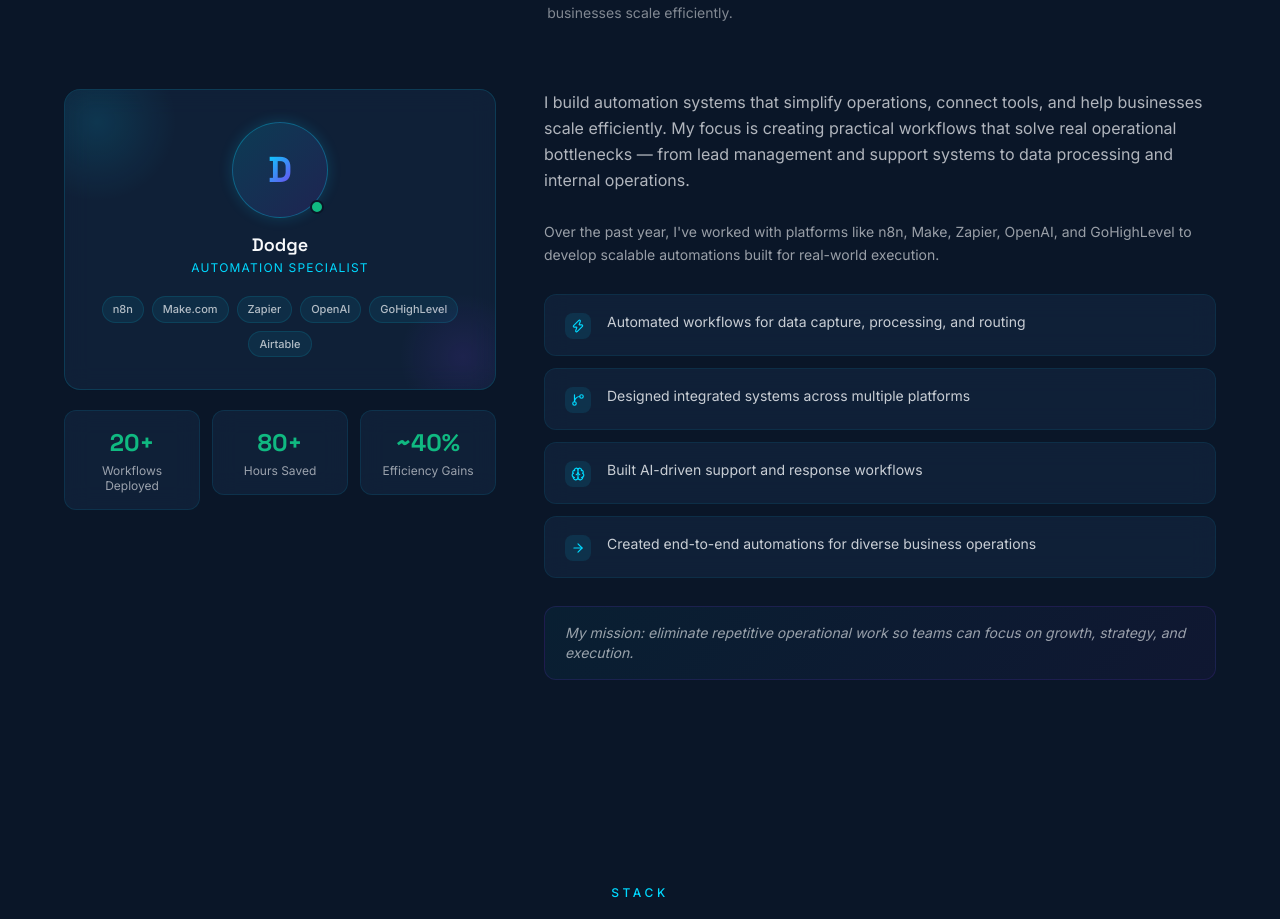
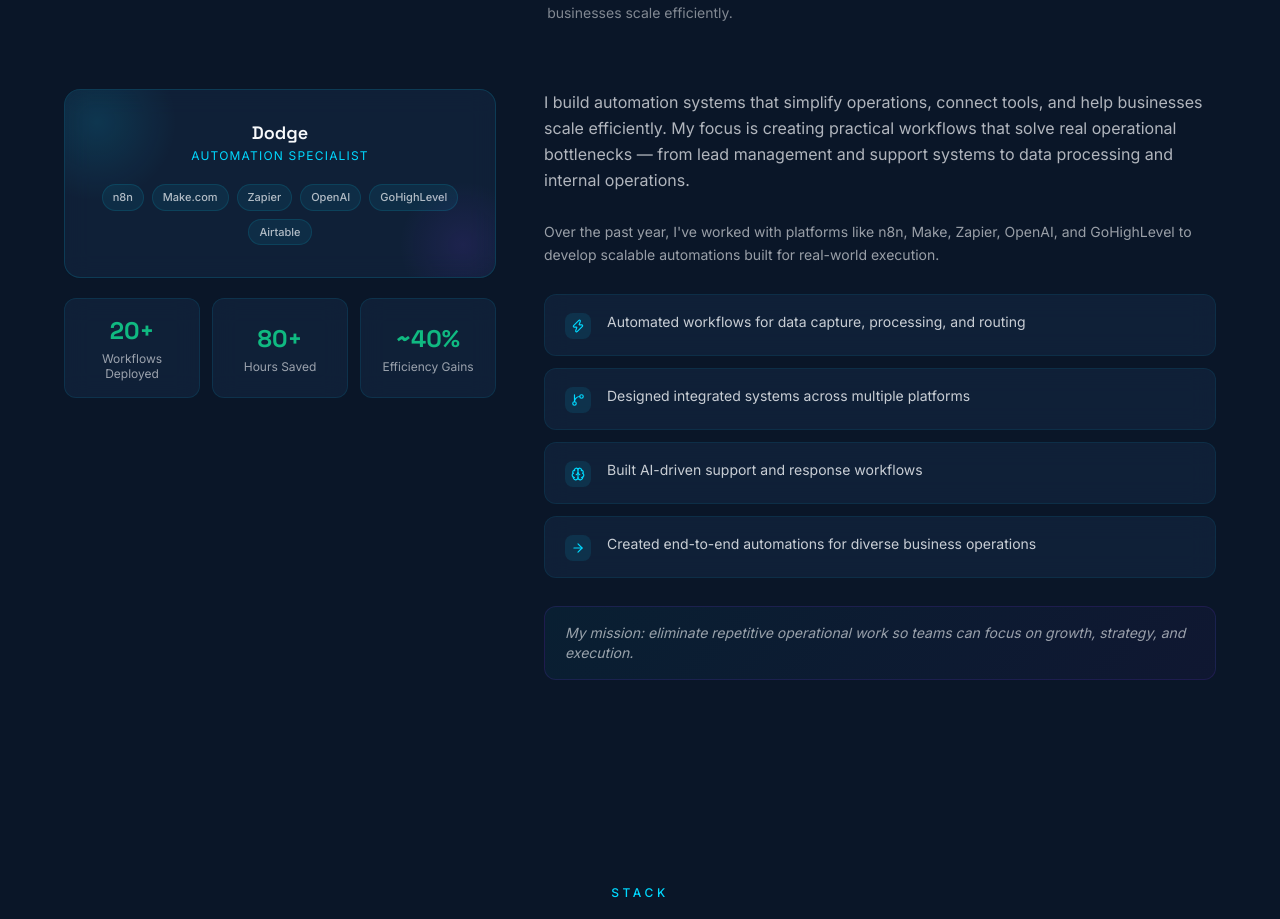
Before and after one commit to SiiiC1/AutomatewithDodge, a Next.js app: page / in a window 1280 px wide. Shown: the part 1063-1982 px from the top of the page. Built offline with nearby package versions, Linux system fonts and the light colour scheme.

Commit message:
fix: remove D monogram, equalize stat cards width and height

```diff
--- a/components/sections/About.tsx
+++ b/components/sections/About.tsx
@@ -70,31 +70,6 @@ export function About() {
                 style={{ background: 'radial-gradient(circle, rgba(124,58,237,0.12) 0%, transparent 70%)' }}
               />
 
-              {/* Initials ring */}
-              <div className="relative">
-                <motion.div
-                  className="w-24 h-24 rounded-full flex items-center justify-center relative"
-                  style={{
-                    background: 'linear-gradient(135deg, rgba(0,217,255,0.15), rgba(124,58,237,0.15))',
-                    border: '1.5px solid rgba(0,217,255,0.3)',
-                  }}
-                  animate={{ boxShadow: ['0 0 0px rgba(0,217,255,0)', '0 0 24px rgba(0,217,255,0.3)', '0 0 0px rgba(0,217,255,0)'] }}
-                  transition={{ duration: 3, repeat: Infinity, ease: 'easeInOut' }}
-                >
-                  <span
-                    className="font-heading font-bold text-4xl"
-                    style={{ background: 'linear-gradient(135deg, #00D9FF, #7C3AED)', WebkitBackgroundClip: 'text', WebkitTextFillColor: 'transparent' }}
-                  >
-                    D
-                  </span>
-                </motion.div>
-                {/* Online dot */}
-                <span
-                  className="absolute bottom-1 right-1 w-3.5 h-3.5 rounded-full border-2"
-                  style={{ background: '#10B981', borderColor: '#0A1628' }}
-                />
-              </div>
-
               <div>
                 <p className="font-heading font-semibold text-light text-lg leading-tight">Dodge</p>
                 <p className="text-xs text-primary tracking-widest uppercase mt-1">Automation Specialist</p>
@@ -114,11 +89,12 @@ export function About() {
               </div>
             </div>
 
-            {/* Stat cards stacked */}
-            <div className="grid grid-cols-3 gap-3">
+            {/* Stat cards — equal width and height */}
+            <div className="grid grid-cols-3 gap-3 items-stretch">
               {stats.map((s, i) => (
                 <motion.div
                   key={s.label}
+                  className="flex"
                   initial={{ opacity: 0, y: 20 }}
                   animate={isInView ? { opacity: 1, y: 0 } : {}}
                   transition={{ duration: 0.4, delay: 0.3 + i * 0.1 }}
--- a/components/ui/StatCard.tsx
+++ b/components/ui/StatCard.tsx
@@ -40,7 +40,7 @@ export function StatCard({ value, label }: StatCardProps) {
   return (
     <div
       ref={ref}
-      className="glass rounded-xl p-4 text-center flex flex-col items-center gap-1 min-w-[90px]"
+      className="glass rounded-xl p-4 text-center flex flex-col items-center justify-center gap-1 w-full h-full"
     >
       <span className="text-2xl font-bold font-heading text-accent">
         {prefix}{count}{suffix}
```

What you have to do:
Only lines holding the word "heading" are wanted here; copy each from the listing.

Problem solution:
-                    className="font-heading font-bold text-4xl"
                 <p className="font-heading font-semibold text-light text-lg leading-tight">Dodge</p>
       <span className="text-2xl font-bold font-heading text-accent">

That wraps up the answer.